Kimberly Bryant is an electrical engineer who has worked in the biotechnology field at Genentech, Novartis, and Merck, among others.
She founded Black Girls Code in 2011, in the hopes of providing technology education to African-American girls ages 7-17. Currently, black women make up only 3 percent of the computing profession. Black Girls Code works to provide young and pre-teen girls of color with opportunities to learn in-demand skills in technology and computer programming at a time when they are naturally thinking about what they want to be when they grow up; helping a new generation of coders, who will become builders of technological innovation and of their own futures.
Bryant founded Black Girls Code after her daughter expressed an interest in learning computer programming, and none of the available courses in the Bay Area were well suited for her since the classes were mostly boys, and rarely had other African American girls attending. Having experienced isolation herself during her time studying and working, she wanted a better environment for her daughter.
Black Girls Code teaches computer programming to school age girls in after school and summer programs. The San Francisco based nonprofit organization has a goal of teaching one million black girls to code by 2040. The organization already has trained 3,000 girls in seven chapters in cities in the United States, and has one chapter in South Africa, with plans to add chapters in eight more cities.
Learn more about Bryant's story by watching her exclusive "Be The Hero" video above.
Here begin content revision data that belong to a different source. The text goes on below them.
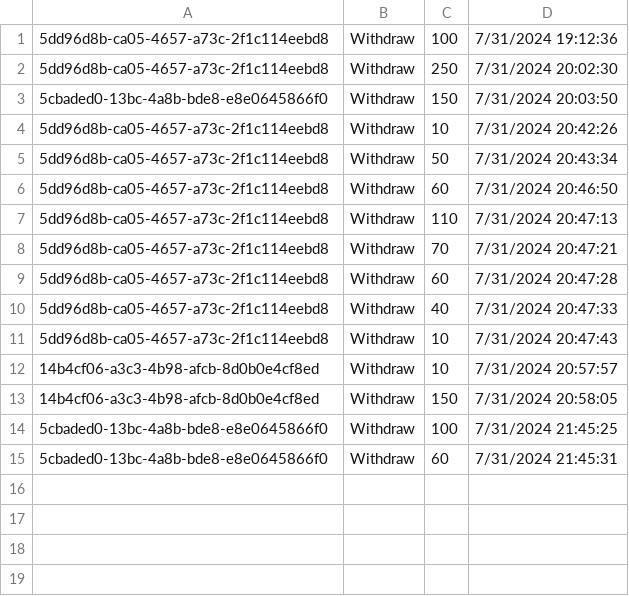
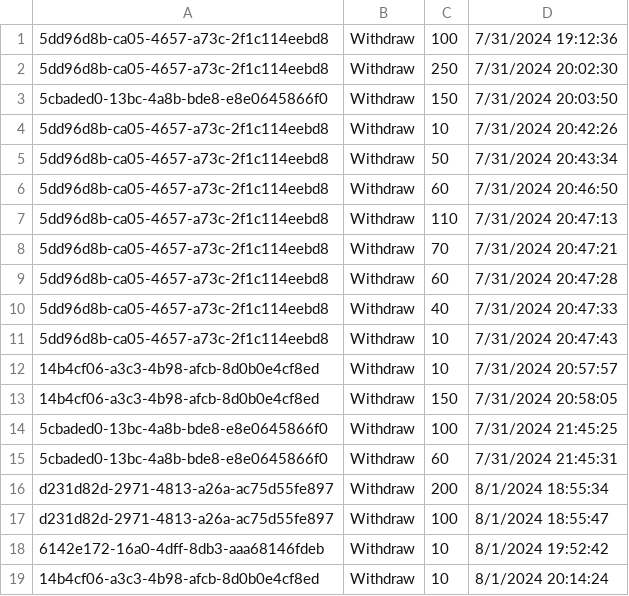
Before and after one commit to andrius84/dotnet_mokymai, a CSV file: c#_advanced/Projektas_bankomatas/transactions.csv, drawn as a sheet.

```diff
--- a/c#_advanced/Projektas_bankomatas/transactions.csv
+++ b/c#_advanced/Projektas_bankomatas/transactions.csv
@@ -15 +15,5 @@
 5cbaded0-13bc-4a8b-bde8-e8e0645866f0;Withdraw;60;7/31/2024 21:45:31
+d231d82d-2971-4813-a26a-ac75d55fe897;Withdraw;200;8/1/2024 18:55:34
+d231d82d-2971-4813-a26a-ac75d55fe897;Withdraw;100;8/1/2024 18:55:47
+6142e172-16a0-4dff-8db3-aaa68146fdeb;Withdraw;10;8/1/2024 19:52:42
+14b4cf06-a3c3-4b98-afcb-8d0b0e4cf8ed;Withdraw;10;8/1/2024 20:14:24
```
Also changed, not shown: c#_advanced/Projektas_bankomatas/usersinfo.csv, 7 other files.
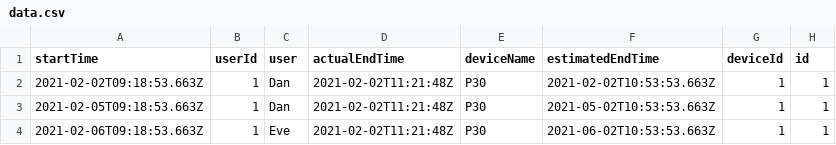
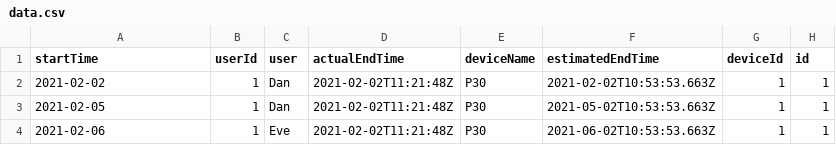
Before and after one commit to DanCreative/ClientUsage, a CSV file: data.csv, drawn as a sheet.

Commit message:
Update data.csv

```diff
--- a/data.csv
+++ b/data.csv
@@ -1,4 +1,4 @@
 startTime;userId;user;actualEndTime;deviceName;estimatedEndTime;deviceId;id
-2021-02-02T09:18:53.663Z;1;Dan;2021-02-02T11:21:48Z;P30;2021-02-02T10:53:53.663Z;1;1
-2021-02-05T09:18:53.663Z;1;Dan;2021-02-02T11:21:48Z;P30;2021-05-02T10:53:53.663Z;1;1
-2021-02-06T09:18:53.663Z;1;Eve;2021-02-02T11:21:48Z;P30;2021-06-02T10:53:53.663Z;1;1
+2021-02-02;1;Dan;2021-02-02T11:21:48Z;P30;2021-02-02T10:53:53.663Z;1;1
+2021-02-05;1;Dan;2021-02-02T11:21:48Z;P30;2021-05-02T10:53:53.663Z;1;1
+2021-02-06;1;Eve;2021-02-02T11:21:48Z;P30;2021-06-02T10:53:53.663Z;1;1
```
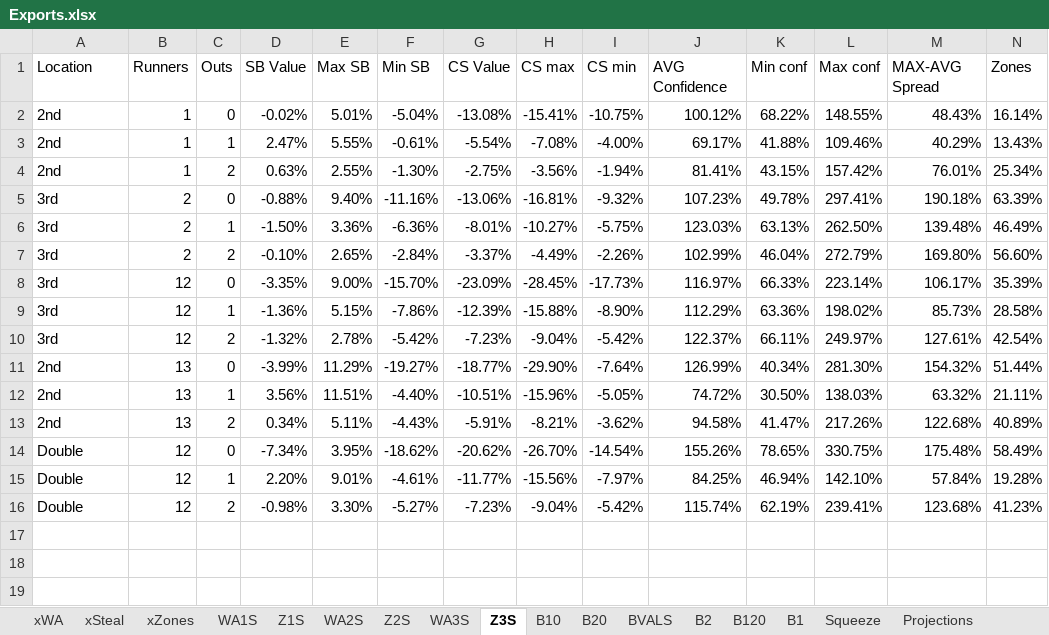
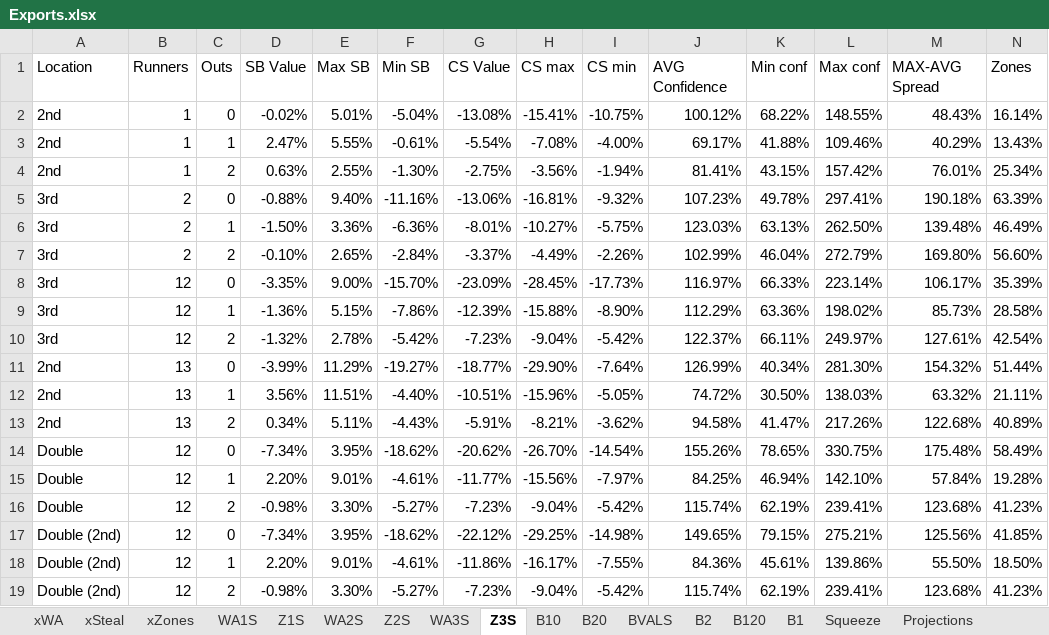
Before and after one commit to fcastaDataNerd/NECBL2024, an Excel workbook: Exports.xlsx, sheet Z3S, drawn as a sheet; only a part is shown; values as stored, in another font and other column widths than the file's, no borders; rows hold the shown columns only; the diff names each change by its address in the sheet, - before the commit and + after, or states it on an @@ line.

```diff
--- a/Exports.xlsx (sheet Z3S)
+++ b/Exports.xlsx (sheet Z3S)
+row 17: Double (2nd) | 12 | 0 | -7.34% | 3.95% | -18.62% | -22.12% | -29.25% | -14.98% | 149.65% | 79.15% | 275.21% | 125.56% | 41.85%
+row 18: Double (2nd) | 12 | 1 | 2.20% | 9.01% | -4.61% | -11.86% | -16.17% | -7.55% | 84.36% | 45.61% | 139.86% | 55.50% | 18.50%
+row 19: Double (2nd) | 12 | 2 | -0.98% | 3.30% | -5.27% | -7.23% | -9.04% | -5.42% | 115.74% | 62.19% | 239.41% | 123.68% | 41.23%
```
Also changed, not shown: sheet Z1S, sheet Z2S, sheet xSteal, sheet Projections, sheet B10, sheet B20, 1 more sheet.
Photo Credit: Getty Images, Vanderbilt University Special Collections and University Archives - Jerry Southwood Collection, Black Girls Code